▶ What is needed: Write out the data exactly as given, dropping every picture.

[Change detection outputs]
__________________________________________________

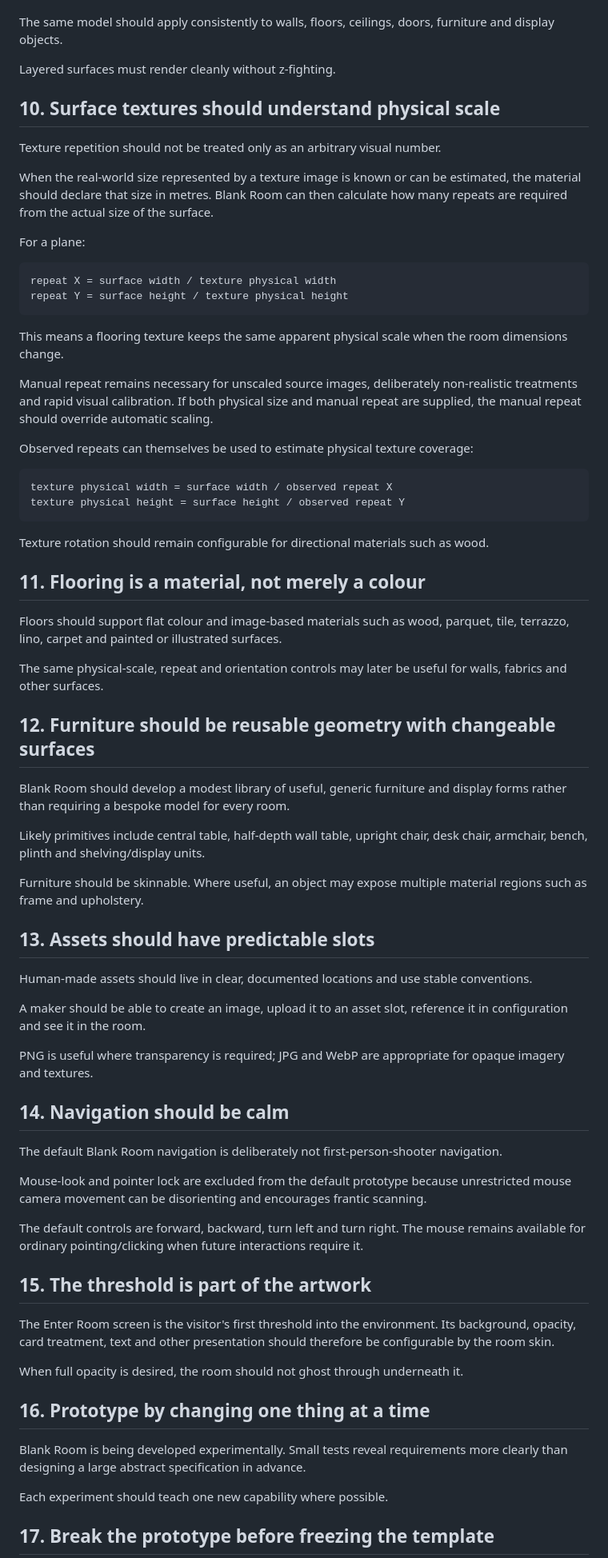
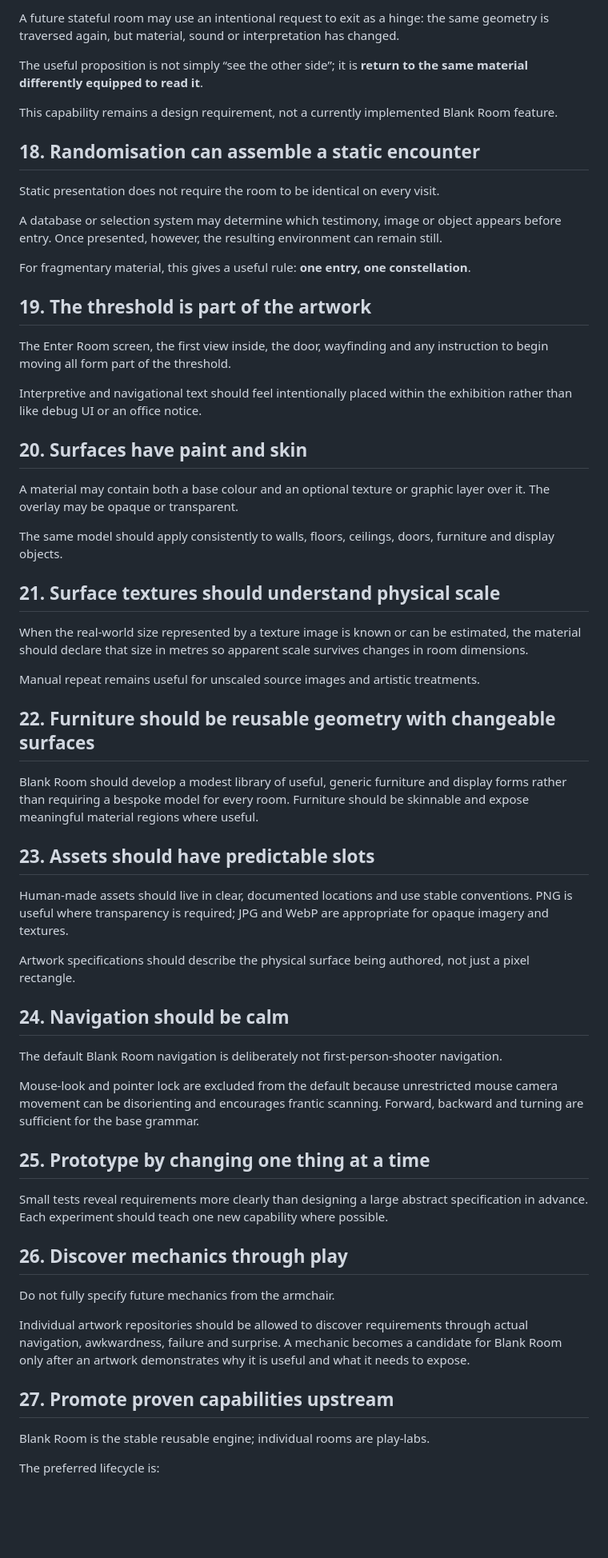
Before and after one commit to AppleVioletRobot/blank-room, a Markdown page: PRINCIPLES.md, the part around one of its changes. Shown at 80% size. Drawn GitHub-style; blank space fills up the shorter version.

Commit message:
Add principles learned from traversal prototype

````diff
--- a/PRINCIPLES.md
+++ b/PRINCIPLES.md
@@ -97,75 +129,64 @@ The overlay may be opaque or transparent, allowing the painted base to remain vi
+A future stateful room may use an intentional request to exit as a hinge: the same geometry is traversed again, but material, sound or interpretation has changed.
+
+The useful proposition is not simply “see the other side”; it is **return to the same material differently equipped to read it**.
+
+This capability remains a design requirement, not a currently implemented Blank Room feature.
+
+## 18. Randomisation can assemble a static encounter
+
+Static presentation does not require the room to be identical on every visit.
+
+A database or selection system may determine which testimony, image or object appears before entry. Once presented, however, the resulting environment can remain still.
+
+For fragmentary material, this gives a useful rule: **one entry, one constellation**.
+
+## 19. The threshold is part of the artwork
+
+The Enter Room screen, the first view inside, the door, wayfinding and any instruction to begin moving all form part of the threshold.
+
+Interpretive and navigational text should feel intentionally placed within the exhibition rather than like debug UI or an office notice.
+
+## 20. Surfaces have paint and skin
+
+A material may contain both a base colour and an optional texture or graphic layer over it. The overlay may be opaque or transparent.
 
 The same model should apply consistently to walls, floors, ceilings, doors, furniture and display objects.
 
-Layered surfaces must render cleanly without z-fighting.
+## 21. Surface textures should understand physical scale
 
-## 10. Surface textures should understand physical scale
+When the real-world size represented by a texture image is known or can be estimated, the material should declare that size in metres so apparent scale survives changes in room dimensions.
 
-Texture repetition should not be treated only as an arbitrary visual number.
+Manual repeat remains useful for unscaled source images and artistic treatments.
 
-When the real-world size represented by a texture image is known or can be estimated, the material should declare that size in metres. Blank Room can then calculate how many repeats are required from the actual size of the surface.
+## 22. Furniture should be reusable geometry with changeable surfaces
 
-For a plane:
+Blank Room should develop a modest library of useful, generic furniture and display forms rather than requiring a bespoke model for every room. Furniture should be skinnable and expose meaningful material regions where useful.
 
-```text
-repeat X = surface width / texture physical width
-repeat Y = surface height / texture physical height
-```
+## 23. Assets should have predictable slots
 
-This means a flooring texture keeps the same apparent physical scale when the room dimensions change.
+Human-made assets should live in clear, documented locations and use stable conventions. PNG is useful where transparency is required; JPG and WebP are appropriate for opaque imagery and textures.
 
-Manual repeat remains necessary for unscaled source images, deliberately non-realistic treatments and rapid visual calibration. If both physical size and manual repeat are supplied, the manual repeat should override automatic scaling.
+Artwork specifications should describe the physical surface being authored, not just a pixel rectangle.
 
-Observed repeats can themselves be used to estimate physical texture coverage:
-
-```text
-texture physical width = surface width / observed repeat X
-texture physical height = surface height / observed repeat Y
-```
-
-Texture rotation should remain configurable for directional materials such as wood.
-
-## 11. Flooring is a material, not merely a colour
-
-Floors should support flat colour and image-based materials such as wood, parquet, tile, terrazzo, lino, carpet and painted or illustrated surfaces.
-
-The same physical-scale, repeat and orientation controls may later be useful for walls, fabrics and other surfaces.
-
-## 12. Furniture should be reusable geometry with changeable surfaces
-
-Blank Room should develop a modest library of useful, generic furniture and display forms rather than requiring a bespoke model for every room.
-
-Likely primitives include central table, half-depth wall table, upright chair, desk chair, armchair, bench, plinth and shelving/display units.
-
-Furniture should be skinnable. Where useful, an object may expose multiple material regions such as frame and upholstery.
-
-## 13. Assets should have predictable slots
-
-Human-made assets should live in clear, documented locations and use stable conventions.
-
-A maker should be able to create an image, upload it to an asset slot, reference it in configuration and see it in the room.
-
-PNG is useful where transparency is required; JPG and WebP are appropriate for opaque imagery and textures.
-
-## 14. Navigation should be calm
+## 24. Navigation should be calm
 
 The default Blank Room navigation is deliberately not first-person-shooter navigation.
 
-Mouse-look and pointer lock are excluded from the default prototype because unrestricted mouse camera movement can be disorienting and encourages frantic scanning.
+Mouse-look and pointer lock are excluded from the default because unrestricted mouse camera movement can be disorienting and encourages frantic scanning. Forward, backward and turning are sufficient for the base grammar.
 
-The default controls are forward, backward, turn left and turn right. The mouse remains available for ordinary pointing/clicking when future interactions require it.
+## 25. Prototype by changing one thing at a time
 
-## 15. The threshold is part of the artwork
+Small tests reveal requirements more clearly than designing a large abstract specification in advance. Each experiment should teach one new capability where possible.
 
-The Enter Room screen is the visitor's first threshold into the environment. Its background, opacity, card treatment, text and other presentation should therefore be configurable by the room skin.
+## 26. Discover mechanics through play
 
-When full opacity is desired, the room should not ghost through underneath it.
+Do not fully specify future mechanics from the armchair.
 
-## 16. Prototype by changing one thing at a time
+Individual artwork repositories should be allowed to discover requirements through actual navigation, awkwardness, failure and surprise. A mechanic becomes a candidate for Blank Room only after an artwork demonstrates why it is useful and what it needs to expose.
 
-Blank Room is being developed experimentally. Small tests reveal requirements more clearly than designing a large abstract specification in advance.
+## 27. Promote proven capabilities upstream
 
-Each experiment should teach one new capability where possible.
+Blank Room is the stable reusable engine; individual rooms are play-labs.
 
-## 17. Break the prototype before freezing the template
+The preferred lifecycle is:
 
````
Also changed, not shown: other parts of PRINCIPLES.md (+89 -57 lines).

__________________________________________________

▶ Solution for this task:
Before and after one commit to AppleVioletRobot/blank-room, a Markdown page: PRINCIPLES.md, the part around one of its changes. Shown at 80% size. Drawn GitHub-style; blank space fills up the shorter version.

Commit message:
Add principles learned from traversal prototype

````diff
--- a/PRINCIPLES.md
+++ b/PRINCIPLES.md
@@ -97,75 +129,64 @@ The overlay may be opaque or transparent, allowing the painted base to remain vi
+A future stateful room may use an intentional request to exit as a hinge: the same geometry is traversed again, but material, sound or interpretation has changed.
+
+The useful proposition is not simply “see the other side”; it is **return to the same material differently equipped to read it**.
+
+This capability remains a design requirement, not a currently implemented Blank Room feature.
+
+## 18. Randomisation can assemble a static encounter
+
+Static presentation does not require the room to be identical on every visit.
+
+A database or selection system may determine which testimony, image or object appears before entry. Once presented, however, the resulting environment can remain still.
+
+For fragmentary material, this gives a useful rule: **one entry, one constellation**.
+
+## 19. The threshold is part of the artwork
+
+The Enter Room screen, the first view inside, the door, wayfinding and any instruction to begin moving all form part of the threshold.
+
+Interpretive and navigational text should feel intentionally placed within the exhibition rather than like debug UI or an office notice.
+
+## 20. Surfaces have paint and skin
+
+A material may contain both a base colour and an optional texture or graphic layer over it. The overlay may be opaque or transparent.
 
 The same model should apply consistently to walls, floors, ceilings, doors, furniture and display objects.
 
-Layered surfaces must render cleanly without z-fighting.
+## 21. Surface textures should understand physical scale
 
-## 10. Surface textures should understand physical scale
+When the real-world size represented by a texture image is known or can be estimated, the material should declare that size in metres so apparent scale survives changes in room dimensions.
 
-Texture repetition should not be treated only as an arbitrary visual number.
+Manual repeat remains useful for unscaled source images and artistic treatments.
 
-When the real-world size represented by a texture image is known or can be estimated, the material should declare that size in metres. Blank Room can then calculate how many repeats are required from the actual size of the surface.
+## 22. Furniture should be reusable geometry with changeable surfaces
 
-For a plane:
+Blank Room should develop a modest library of useful, generic furniture and display forms rather than requiring a bespoke model for every room. Furniture should be skinnable and expose meaningful material regions where useful.
 
-```text
-repeat X = surface width / texture physical width
-repeat Y = surface height / texture physical height
-```
+## 23. Assets should have predictable slots
 
-This means a flooring texture keeps the same apparent physical scale when the room dimensions change.
+Human-made assets should live in clear, documented locations and use stable conventions. PNG is useful where transparency is required; JPG and WebP are appropriate for opaque imagery and textures.
 
-Manual repeat remains necessary for unscaled source images, deliberately non-realistic treatments and rapid visual calibration. If both physical size and manual repeat are supplied, the manual repeat should override automatic scaling.
+Artwork specifications should describe the physical surface being authored, not just a pixel rectangle.
 
-Observed repeats can themselves be used to estimate physical texture coverage:
-
-```text
-texture physical width = surface width / observed repeat X
-texture physical height = surface height / observed repeat Y
-```
-
-Texture rotation should remain configurable for directional materials such as wood.
-
-## 11. Flooring is a material, not merely a colour
-
-Floors should support flat colour and image-based materials such as wood, parquet, tile, terrazzo, lino, carpet and painted or illustrated surfaces.
-
-The same physical-scale, repeat and orientation controls may later be useful for walls, fabrics and other surfaces.
-
-## 12. Furniture should be reusable geometry with changeable surfaces
-
-Blank Room should develop a modest library of useful, generic furniture and display forms rather than requiring a bespoke model for every room.
-
-Likely primitives include central table, half-depth wall table, upright chair, desk chair, armchair, bench, plinth and shelving/display units.
-
-Furniture should be skinnable. Where useful, an object may expose multiple material regions such as frame and upholstery.
-
-## 13. Assets should have predictable slots
-
-Human-made assets should live in clear, documented locations and use stable conventions.
-
-A maker should be able to create an image, upload it to an asset slot, reference it in configuration and see it in the room.
-
-PNG is useful where transparency is required; JPG and WebP are appropriate for opaque imagery and textures.
-
-## 14. Navigation should be calm
+## 24. Navigation should be calm
 
 The default Blank Room navigation is deliberately not first-person-shooter navigation.
 
-Mouse-look and pointer lock are excluded from the default prototype because unrestricted mouse camera movement can be disorienting and encourages frantic scanning.
+Mouse-look and pointer lock are excluded from the default because unrestricted mouse camera movement can be disorienting and encourages frantic scanning. Forward, backward and turning are sufficient for the base grammar.
 
-The default controls are forward, backward, turn left and turn right. The mouse remains available for ordinary pointing/clicking when future interactions require it.
+## 25. Prototype by changing one thing at a time
 
-## 15. The threshold is part of the artwork
+Small tests reveal requirements more clearly than designing a large abstract specification in advance. Each experiment should teach one new capability where possible.
 
-The Enter Room screen is the visitor's first threshold into the environment. Its background, opacity, card treatment, text and other presentation should therefore be configurable by the room skin.
+## 26. Discover mechanics through play
 
-When full opacity is desired, the room should not ghost through underneath it.
+Do not fully specify future mechanics from the armchair.
 
-## 16. Prototype by changing one thing at a time
+Individual artwork repositories should be allowed to discover requirements through actual navigation, awkwardness, failure and surprise. A mechanic becomes a candidate for Blank Room only after an artwork demonstrates why it is useful and what it needs to expose.
 
-Blank Room is being developed experimentally. Small tests reveal requirements more clearly than designing a large abstract specification in advance.
+## 27. Promote proven capabilities upstream
 
-Each experiment should teach one new capability where possible.
+Blank Room is the stable reusable engine; individual rooms are play-labs.
 
-## 17. Break the prototype before freezing the template
+The preferred lifecycle is:
 
````
Also changed, not shown: other parts of PRINCIPLES.md (+89 -57 lines).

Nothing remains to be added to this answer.